A current high profile competition may result in a sale of up to 40 Chinooks to Germany (where the CH-47F version has already been type-certified). Selection of a winning design had been scheduled to take place in 2018, but the announcement of a postponement was given in September. With Germany’s current heavy-lift CH-53G-series helicopters approaching the end of their service lives in 2025, the first replacement helicopters had previously been scheduled to be delivered in 2023, but the delay in the competition makes achieving this unlikely. A delay in Block II IOC has potential to affect the German competition because their predecessors are aging out of service; not the case with the US Army Chinook fleet.

German Chinooks would be operated in support of French helicopters, both in Europe and in out-of-area deployments. This has led to a new requirement in the German competition for aerial refuelling from Lockheed Martin C-130 series tankers operated by the Armée de l’Air. Currently, only the MH-47G has an aerial refuelling capability, which may be an advantage to its competitor, the aerial refuelling equipped Sikorsky CH-53K King Stallion, developed for the US Marine Corps. In Israel, the Chinook is considered the front runner in the competition with the CH-53K to provide a replacement for the Israel Air and Space Force CH-53s. The recent resignation of the Israeli defence minister has reportedly delayed a decision. Boeing has offered the Chinook as part of a force modernization package, which also includes second-hand Boeing 767 airliners (for conversion to tankers) and Bell-Boeing V-22 Osprey tiltrotors.

The Indian Air Force commenced Chinook pilot training in 2018, with 15 aircraft due to be delivered between 2019 and 2023. The Indian procurement has also been marked by increased industrial cooperation, with Boeing participating in the certification of products from Indian industry. Boeing also signed an agreement, earlier in 2018, with Saudi Arabia Military Industries to establish a maintenance, repair and overhaul capability that would be able to support the Kingdom’s Chinooks and other aircraft.

Indonesia announced, in September 2018, that it was interested in an initial Chinook procurement, believed to be for three to five aircraft. Boeing has been working to expand industrial cooperation with Indonesia on a range of programmes.

Earlier in 2018, the US government approved the sale of 17 CH-47Fs to Spain, allowing the replacement of current CH-47Ds on a one-for-one basis.

Chinook future

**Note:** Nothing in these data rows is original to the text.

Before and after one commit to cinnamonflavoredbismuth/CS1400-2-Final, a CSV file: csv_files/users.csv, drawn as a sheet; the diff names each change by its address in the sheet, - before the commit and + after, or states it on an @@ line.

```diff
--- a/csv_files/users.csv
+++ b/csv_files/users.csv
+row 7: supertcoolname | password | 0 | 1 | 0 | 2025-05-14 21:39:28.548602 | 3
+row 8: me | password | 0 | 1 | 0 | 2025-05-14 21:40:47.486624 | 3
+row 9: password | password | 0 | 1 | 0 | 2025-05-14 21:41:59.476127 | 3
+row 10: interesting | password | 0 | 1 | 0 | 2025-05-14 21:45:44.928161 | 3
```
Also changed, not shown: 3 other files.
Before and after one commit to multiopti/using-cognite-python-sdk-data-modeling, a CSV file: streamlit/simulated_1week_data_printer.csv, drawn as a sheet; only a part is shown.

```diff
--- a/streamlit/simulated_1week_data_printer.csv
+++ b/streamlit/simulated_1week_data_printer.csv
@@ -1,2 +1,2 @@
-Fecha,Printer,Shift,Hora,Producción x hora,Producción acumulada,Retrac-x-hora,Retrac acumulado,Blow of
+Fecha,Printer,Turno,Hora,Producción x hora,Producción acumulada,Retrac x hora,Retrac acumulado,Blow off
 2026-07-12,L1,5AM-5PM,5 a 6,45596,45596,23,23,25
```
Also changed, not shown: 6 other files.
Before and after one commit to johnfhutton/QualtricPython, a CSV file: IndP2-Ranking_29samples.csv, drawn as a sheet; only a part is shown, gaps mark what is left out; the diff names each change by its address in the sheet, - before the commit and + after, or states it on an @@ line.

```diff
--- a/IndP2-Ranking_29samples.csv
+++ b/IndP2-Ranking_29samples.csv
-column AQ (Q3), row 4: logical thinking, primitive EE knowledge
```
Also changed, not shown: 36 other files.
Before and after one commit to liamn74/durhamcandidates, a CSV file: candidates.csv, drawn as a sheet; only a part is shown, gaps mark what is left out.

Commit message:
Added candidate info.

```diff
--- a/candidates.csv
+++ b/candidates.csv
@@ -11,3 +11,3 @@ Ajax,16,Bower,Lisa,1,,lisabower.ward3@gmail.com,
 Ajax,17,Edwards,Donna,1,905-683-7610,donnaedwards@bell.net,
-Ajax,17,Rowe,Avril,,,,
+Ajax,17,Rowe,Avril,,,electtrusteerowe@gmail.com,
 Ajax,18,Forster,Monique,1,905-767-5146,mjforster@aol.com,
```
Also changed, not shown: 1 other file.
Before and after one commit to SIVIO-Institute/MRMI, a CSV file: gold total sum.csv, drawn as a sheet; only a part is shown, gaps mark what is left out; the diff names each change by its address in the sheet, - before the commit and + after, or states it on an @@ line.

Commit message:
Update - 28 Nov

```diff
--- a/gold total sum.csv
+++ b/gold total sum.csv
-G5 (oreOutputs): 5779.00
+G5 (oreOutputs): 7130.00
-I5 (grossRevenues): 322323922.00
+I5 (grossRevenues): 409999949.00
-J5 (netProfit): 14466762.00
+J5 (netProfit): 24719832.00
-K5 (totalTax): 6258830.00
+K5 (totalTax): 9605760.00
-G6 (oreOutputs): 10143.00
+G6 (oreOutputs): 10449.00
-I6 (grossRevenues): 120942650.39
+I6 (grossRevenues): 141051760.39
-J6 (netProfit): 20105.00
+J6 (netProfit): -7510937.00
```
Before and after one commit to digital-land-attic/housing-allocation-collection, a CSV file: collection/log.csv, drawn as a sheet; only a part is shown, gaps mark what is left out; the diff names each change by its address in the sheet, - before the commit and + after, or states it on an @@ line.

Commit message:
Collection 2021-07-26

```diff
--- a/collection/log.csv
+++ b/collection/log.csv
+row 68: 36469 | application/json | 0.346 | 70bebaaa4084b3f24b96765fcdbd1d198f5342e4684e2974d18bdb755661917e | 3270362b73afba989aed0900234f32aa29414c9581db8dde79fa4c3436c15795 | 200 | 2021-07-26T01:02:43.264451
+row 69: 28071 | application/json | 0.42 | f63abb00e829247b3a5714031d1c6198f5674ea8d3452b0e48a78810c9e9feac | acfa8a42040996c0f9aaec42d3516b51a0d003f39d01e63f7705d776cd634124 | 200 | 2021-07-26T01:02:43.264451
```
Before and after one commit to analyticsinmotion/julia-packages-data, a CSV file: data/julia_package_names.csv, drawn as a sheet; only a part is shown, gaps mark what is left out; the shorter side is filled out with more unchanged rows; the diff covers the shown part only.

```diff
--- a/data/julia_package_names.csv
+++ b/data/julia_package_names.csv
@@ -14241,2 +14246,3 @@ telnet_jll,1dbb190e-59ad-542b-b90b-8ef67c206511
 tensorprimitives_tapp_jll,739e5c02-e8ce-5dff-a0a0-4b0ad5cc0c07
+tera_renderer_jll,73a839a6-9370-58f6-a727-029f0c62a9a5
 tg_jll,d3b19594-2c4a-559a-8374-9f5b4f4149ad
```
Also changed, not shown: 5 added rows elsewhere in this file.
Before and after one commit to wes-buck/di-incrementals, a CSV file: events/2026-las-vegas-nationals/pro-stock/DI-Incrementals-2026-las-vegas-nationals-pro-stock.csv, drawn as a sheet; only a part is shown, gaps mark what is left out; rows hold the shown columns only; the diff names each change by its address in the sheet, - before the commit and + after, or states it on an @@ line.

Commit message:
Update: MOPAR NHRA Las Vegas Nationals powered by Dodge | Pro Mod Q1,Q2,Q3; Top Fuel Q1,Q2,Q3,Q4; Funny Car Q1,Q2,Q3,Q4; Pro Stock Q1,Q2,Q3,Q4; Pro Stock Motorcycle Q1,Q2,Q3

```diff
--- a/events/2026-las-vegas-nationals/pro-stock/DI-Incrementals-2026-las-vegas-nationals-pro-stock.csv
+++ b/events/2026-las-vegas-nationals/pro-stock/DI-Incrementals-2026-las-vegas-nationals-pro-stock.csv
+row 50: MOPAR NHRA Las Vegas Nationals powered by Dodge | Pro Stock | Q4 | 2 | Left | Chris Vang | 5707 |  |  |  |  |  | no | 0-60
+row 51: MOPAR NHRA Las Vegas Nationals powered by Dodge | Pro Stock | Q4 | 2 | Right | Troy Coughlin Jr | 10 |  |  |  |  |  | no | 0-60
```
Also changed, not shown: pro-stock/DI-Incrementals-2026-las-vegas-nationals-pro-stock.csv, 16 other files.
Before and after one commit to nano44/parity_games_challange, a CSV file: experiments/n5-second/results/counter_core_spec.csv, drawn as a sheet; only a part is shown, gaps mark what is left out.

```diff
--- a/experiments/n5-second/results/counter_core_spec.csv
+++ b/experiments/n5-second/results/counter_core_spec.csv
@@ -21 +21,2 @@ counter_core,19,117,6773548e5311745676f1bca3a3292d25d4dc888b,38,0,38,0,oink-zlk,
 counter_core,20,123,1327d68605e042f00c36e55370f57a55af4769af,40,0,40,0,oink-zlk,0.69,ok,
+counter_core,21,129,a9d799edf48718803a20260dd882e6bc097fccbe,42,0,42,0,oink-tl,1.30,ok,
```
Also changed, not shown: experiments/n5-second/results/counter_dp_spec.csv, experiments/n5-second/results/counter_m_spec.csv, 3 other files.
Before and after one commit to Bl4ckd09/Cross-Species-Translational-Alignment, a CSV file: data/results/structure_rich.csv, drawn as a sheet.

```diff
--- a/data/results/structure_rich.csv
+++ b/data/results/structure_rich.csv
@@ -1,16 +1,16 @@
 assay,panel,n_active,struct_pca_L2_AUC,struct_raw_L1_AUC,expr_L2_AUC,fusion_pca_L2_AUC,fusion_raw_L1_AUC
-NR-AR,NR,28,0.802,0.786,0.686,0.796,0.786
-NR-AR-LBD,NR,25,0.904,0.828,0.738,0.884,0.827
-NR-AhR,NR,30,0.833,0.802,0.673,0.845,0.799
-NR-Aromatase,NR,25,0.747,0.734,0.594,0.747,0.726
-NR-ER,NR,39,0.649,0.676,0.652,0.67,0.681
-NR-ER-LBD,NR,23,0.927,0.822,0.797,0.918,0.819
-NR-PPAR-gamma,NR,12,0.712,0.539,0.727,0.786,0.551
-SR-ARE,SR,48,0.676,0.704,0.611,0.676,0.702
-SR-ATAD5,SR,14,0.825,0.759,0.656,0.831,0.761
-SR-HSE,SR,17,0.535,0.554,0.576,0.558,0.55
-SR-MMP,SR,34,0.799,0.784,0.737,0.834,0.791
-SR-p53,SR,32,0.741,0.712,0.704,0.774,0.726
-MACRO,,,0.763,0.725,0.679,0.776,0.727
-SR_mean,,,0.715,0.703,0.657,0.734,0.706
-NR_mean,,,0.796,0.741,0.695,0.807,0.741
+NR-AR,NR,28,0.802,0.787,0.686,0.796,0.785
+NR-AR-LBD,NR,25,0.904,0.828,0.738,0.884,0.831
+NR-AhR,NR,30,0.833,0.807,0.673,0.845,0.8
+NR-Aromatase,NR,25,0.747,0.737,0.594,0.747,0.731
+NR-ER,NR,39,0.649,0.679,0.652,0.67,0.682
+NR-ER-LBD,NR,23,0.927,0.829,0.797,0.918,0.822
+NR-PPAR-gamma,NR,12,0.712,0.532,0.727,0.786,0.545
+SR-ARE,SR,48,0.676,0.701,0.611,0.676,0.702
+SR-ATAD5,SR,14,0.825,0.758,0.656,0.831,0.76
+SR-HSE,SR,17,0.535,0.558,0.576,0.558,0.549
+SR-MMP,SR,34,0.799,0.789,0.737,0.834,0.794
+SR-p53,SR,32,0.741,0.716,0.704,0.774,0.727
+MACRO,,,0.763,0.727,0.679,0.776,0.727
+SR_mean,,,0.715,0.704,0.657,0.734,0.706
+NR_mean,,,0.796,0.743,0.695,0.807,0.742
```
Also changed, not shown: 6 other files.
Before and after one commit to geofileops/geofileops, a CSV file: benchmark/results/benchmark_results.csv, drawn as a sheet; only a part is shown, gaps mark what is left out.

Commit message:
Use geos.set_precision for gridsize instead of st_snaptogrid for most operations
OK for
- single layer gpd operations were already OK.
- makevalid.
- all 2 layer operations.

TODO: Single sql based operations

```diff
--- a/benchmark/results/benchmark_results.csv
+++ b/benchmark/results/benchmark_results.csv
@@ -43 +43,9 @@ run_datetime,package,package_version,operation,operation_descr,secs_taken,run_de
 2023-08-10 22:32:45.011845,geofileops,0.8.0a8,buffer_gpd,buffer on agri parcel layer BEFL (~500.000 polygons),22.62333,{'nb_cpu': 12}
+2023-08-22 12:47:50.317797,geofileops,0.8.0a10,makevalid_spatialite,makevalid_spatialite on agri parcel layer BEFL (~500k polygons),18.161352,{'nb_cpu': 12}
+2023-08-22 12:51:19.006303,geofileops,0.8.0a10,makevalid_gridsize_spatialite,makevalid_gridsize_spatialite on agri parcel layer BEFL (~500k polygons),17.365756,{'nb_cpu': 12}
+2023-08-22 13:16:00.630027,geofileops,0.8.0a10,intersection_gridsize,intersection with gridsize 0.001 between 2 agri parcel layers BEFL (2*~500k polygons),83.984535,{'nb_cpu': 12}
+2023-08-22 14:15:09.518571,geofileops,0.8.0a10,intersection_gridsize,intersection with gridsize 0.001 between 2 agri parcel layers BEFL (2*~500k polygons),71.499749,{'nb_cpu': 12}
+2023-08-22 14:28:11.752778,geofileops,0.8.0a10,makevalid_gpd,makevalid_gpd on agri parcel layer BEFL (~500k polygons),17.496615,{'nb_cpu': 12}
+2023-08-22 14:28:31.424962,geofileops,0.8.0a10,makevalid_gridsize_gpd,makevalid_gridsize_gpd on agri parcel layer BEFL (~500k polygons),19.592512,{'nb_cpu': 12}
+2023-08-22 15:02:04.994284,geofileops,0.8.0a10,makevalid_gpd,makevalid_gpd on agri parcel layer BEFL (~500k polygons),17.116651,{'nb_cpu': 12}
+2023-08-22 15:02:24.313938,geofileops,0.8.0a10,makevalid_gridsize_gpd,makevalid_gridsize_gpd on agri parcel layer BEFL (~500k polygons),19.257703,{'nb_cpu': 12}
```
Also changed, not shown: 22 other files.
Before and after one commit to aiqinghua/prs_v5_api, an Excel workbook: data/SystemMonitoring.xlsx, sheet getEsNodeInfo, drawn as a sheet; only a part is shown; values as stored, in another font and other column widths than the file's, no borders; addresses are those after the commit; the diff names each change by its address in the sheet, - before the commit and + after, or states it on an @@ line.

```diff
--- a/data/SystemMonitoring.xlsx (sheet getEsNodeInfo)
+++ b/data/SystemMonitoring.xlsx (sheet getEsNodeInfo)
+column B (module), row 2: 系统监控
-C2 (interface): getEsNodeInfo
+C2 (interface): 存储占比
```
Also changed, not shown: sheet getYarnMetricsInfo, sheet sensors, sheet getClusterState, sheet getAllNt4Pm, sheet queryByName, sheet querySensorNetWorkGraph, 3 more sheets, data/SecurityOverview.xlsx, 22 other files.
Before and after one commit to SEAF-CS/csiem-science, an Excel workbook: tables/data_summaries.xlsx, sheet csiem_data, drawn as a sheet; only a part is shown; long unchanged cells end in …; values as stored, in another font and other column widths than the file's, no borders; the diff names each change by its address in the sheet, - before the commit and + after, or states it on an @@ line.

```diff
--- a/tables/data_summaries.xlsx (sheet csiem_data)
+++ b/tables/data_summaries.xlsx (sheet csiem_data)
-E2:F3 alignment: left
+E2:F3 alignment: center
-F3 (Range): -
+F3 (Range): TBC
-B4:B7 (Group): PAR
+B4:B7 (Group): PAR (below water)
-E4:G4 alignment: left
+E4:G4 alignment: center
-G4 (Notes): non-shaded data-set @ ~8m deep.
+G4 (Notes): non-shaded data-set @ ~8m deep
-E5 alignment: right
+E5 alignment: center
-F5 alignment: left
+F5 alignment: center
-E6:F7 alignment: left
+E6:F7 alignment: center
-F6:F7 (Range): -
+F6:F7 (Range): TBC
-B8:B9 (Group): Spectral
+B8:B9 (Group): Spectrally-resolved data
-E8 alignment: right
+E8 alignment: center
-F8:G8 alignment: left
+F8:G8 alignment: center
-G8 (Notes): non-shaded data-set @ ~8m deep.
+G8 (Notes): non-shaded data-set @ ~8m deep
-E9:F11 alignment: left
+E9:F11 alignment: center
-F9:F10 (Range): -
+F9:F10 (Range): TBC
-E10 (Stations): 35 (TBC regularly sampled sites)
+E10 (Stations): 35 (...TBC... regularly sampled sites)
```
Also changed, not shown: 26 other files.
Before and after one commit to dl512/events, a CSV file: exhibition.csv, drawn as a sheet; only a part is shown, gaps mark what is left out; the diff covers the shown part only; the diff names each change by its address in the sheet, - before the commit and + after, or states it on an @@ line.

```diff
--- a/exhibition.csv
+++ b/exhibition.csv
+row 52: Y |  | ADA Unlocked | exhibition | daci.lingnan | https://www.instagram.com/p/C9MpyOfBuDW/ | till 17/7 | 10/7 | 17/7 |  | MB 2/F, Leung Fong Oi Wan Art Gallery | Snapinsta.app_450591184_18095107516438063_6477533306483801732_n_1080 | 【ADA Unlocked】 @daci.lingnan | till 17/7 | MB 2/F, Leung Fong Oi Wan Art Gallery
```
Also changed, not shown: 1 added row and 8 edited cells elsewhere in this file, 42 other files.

While the US Army may be interested in delaying Block II production, it may also look at buying more Chinooks because an increase in its force structure is being considered. In 2018, the US Army wanted to have Chinooks permanently based as part of its Europe-based 12th Combat Aviation Brigade, which has not had its own Chinooks assigned since the end of the Cold War. The 101st Air Assault Division also requires another company of Chinooks. In fact, no operator has yet replaced its Chinooks, and only one country stopped flying them – Argentina – because it could no longer afford them.

Under current planning, the US Army’s eventual Chinook replacement is defined in FVL Capability Set 4, which sets out what would be required for a new helicopter type that would enter service in the 2040s-2050s timeline, and eventually replace the Chinook in the 2060s. This puts the Chinook replacement behind the attack reconnaissance helicopter (FVL Capability Set 1) and the Sikorsky UH-60 Black Hawk replacement (FVL Capability Set 3). Chinook replacement is currently a longterm objective, although Sikorsky believes that its CH-53K would make a fine Chinook replacement.

Despite the uncertainty over the Block II upgrade, with both the US Army and international users, the Chinook will continue operate at the sharp end of the world’s conflicts for decades to come. AI